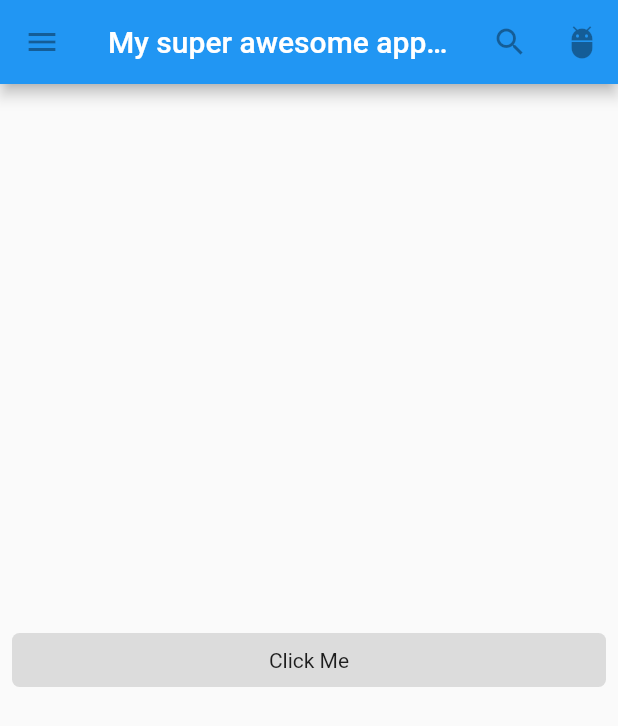
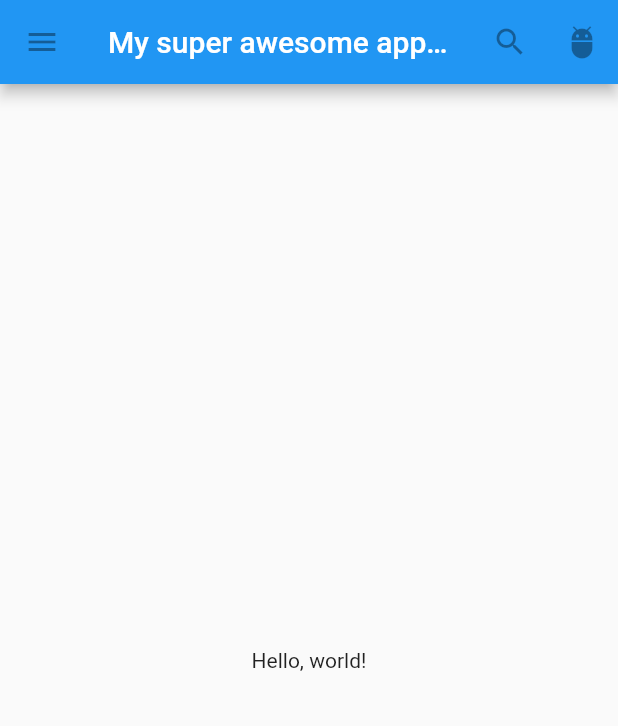
Before and after one commit to aysha-williams-develop/flutter_app_hello_world, a Flutter app: the screen it shows after launch, on a phone screen of 412 x 824 dp. Shown: the top 726 px of the screen. Run offline on Flutter 3.47's test engine with Material 2 defaults, Android fonts, the phone set to English and light mode, and no system bars.

Commit message:
- moved widgets and their tests to their own files - Added ability to swipe left and right, the greeting is on the first swipe and the button is on the second swipe

```diff
--- a/lib/main.dart
+++ b/lib/main.dart
@@ -1,64 +1,8 @@
 import 'package:flutter/material.dart';
+import 'package:flutter_app_hello_world/my_app.dart';
 
 void main() =>
     runApp(MaterialApp(
     title: 'Material Widget', // used by the OS task switcher
     home: MyApp(),
   ));
-
-class MyApp extends StatelessWidget {
-  @override
-  Widget build(BuildContext context) {
-    return Scaffold(
-      appBar: AppBar(
-        title: Text("My super awesome appbar"),
-        leading: IconButton(
-          icon: Icon(Icons.menu),
-          tooltip: "Navigation menu",
-          onPressed: null,
-        ),
-        actions: <Widget>[
-          IconButton(
-            icon: Icon(Icons.search),
-            tooltip: 'Search',
-            onPressed: null,
-          ),
-          IconButton(
-            icon: Icon(Icons.adb),
-            tooltip: 'Bugs!',
-            onPressed: null,
-          ),
-        ],
-      ),
-      body: Center(
-//        child: Text("Hello, world!"),
-        child: MyButton(),
-
-      )
-    );
-  }
-}
-
-class MyButton extends StatelessWidget {
-  @override
-  Widget build(BuildContext context) {
-    return GestureDetector(
-      key: Key('myButton'),
-      onTap: () {
-        print('MyButton was tapped!');
-      },
-      child: Container(
-        height: 36.0,
-        padding: const EdgeInsets.all(8.0),
-        margin: const EdgeInsets.symmetric(horizontal: 8.0),
-        decoration: BoxDecoration(
-          borderRadius: BorderRadius.circular(5.0),
-          color: Colors.black12,
-        ),
-        child: Center(
-          child: Text('Click Me'),
-        ),
-      ),
-    );
-  }
-}
--- /dev/null
+++ b/lib/my_app.dart
@@ -0,0 +1,40 @@
+import 'package:flutter/material.dart';
+import 'package:flutter_app_hello_world/my_button.dart';
+
+class MyApp extends StatelessWidget {
+  @override
+  Widget build(BuildContext context) {
+    return Scaffold(
+        appBar: AppBar(
+          title: Text("My super awesome appbar"),
+          leading: IconButton(
+            icon: Icon(Icons.menu),
+            tooltip: "Navigation menu",
+            onPressed: null,
+          ),
+          actions: <Widget>[
+            IconButton(
+              icon: Icon(Icons.search),
+              tooltip: 'Search',
+              onPressed: null,
+            ),
+            IconButton(
+              icon: Icon(Icons.adb),
+              tooltip: 'Bugs!',
+              onPressed: null,
+            ),
+          ],
+        ),
+        body: Center(
+          child: PageView(
+            key: Key("mainBody"),
+            children: <Widget>[
+              Center( child: Text("Hello, world!") ),
+              Center( child: MyButton() ) ,
+            ],
+          ) ,
+
+        )
+    );
+  }
+}
```
Also changed, not shown: lib/my_button.dart (added, +25 -0 lines), 2 other files.
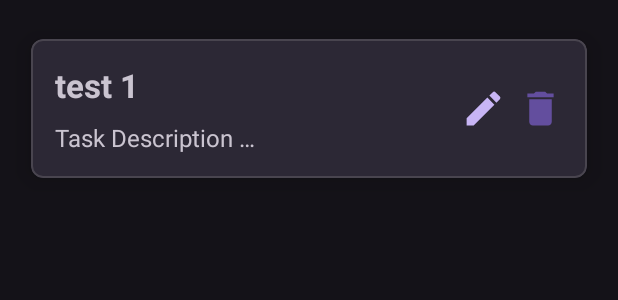
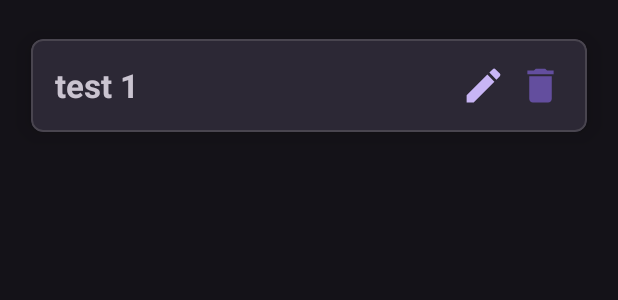
Before and after one commit to ElieHatoum/ToDo, an Android app built with Jetpack Compose: the layout todo_item.xml on its own in the app's theme, with its tools: preview values and no code run, on a phone screen of 412 x 824 dp. Shown: the top 300 px of the screen. Run offline under Robolectric (Android 15) with nearby library versions, the phone set to English and light mode, and no system bars.

Commit message:
Made ToDo cards expandable to show description

```diff
--- a/app/src/main/res/layout/todo_item.xml
+++ b/app/src/main/res/layout/todo_item.xml
@@ -23,6 +23,7 @@
             android:layout_weight="1"
             android:orientation="vertical">
 
+            <!-- Task Title (Clickable to Expand/Collapse Description) -->
             <TextView
                 android:id="@+id/todoTask"
                 android:layout_width="match_parent"
@@ -31,8 +32,11 @@
                 android:textSize="22sp"
                 android:textStyle="bold"
                 android:maxLines="1"
-                android:ellipsize="end"/>
+                android:ellipsize="end"
+                android:clickable="true"
+                android:focusable="true"/>
 
+            <!-- Task Description (Initially Hidden) -->
             <TextView
                 android:id="@+id/todoTaskDescription"
                 android:layout_width="match_parent"
@@ -40,9 +44,9 @@
                 android:layout_marginTop="5dp"
                 android:text="@string/task_description"
                 android:textSize="16sp"
-                android:maxLines="2"
                 android:ellipsize="end"
-                android:paddingTop="4dp"/>
+                android:paddingTop="4dp"
+                android:visibility="gone"/>
         </LinearLayout>
 
         <LinearLayout
```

####

Return each line of the material in which the string "import" can be found.

 import 'package:flutter/material.dart';
+import 'package:flutter_app_hello_world/my_app.dart';
+import 'package:flutter/material.dart';
+import 'package:flutter_app_hello_world/my_button.dart';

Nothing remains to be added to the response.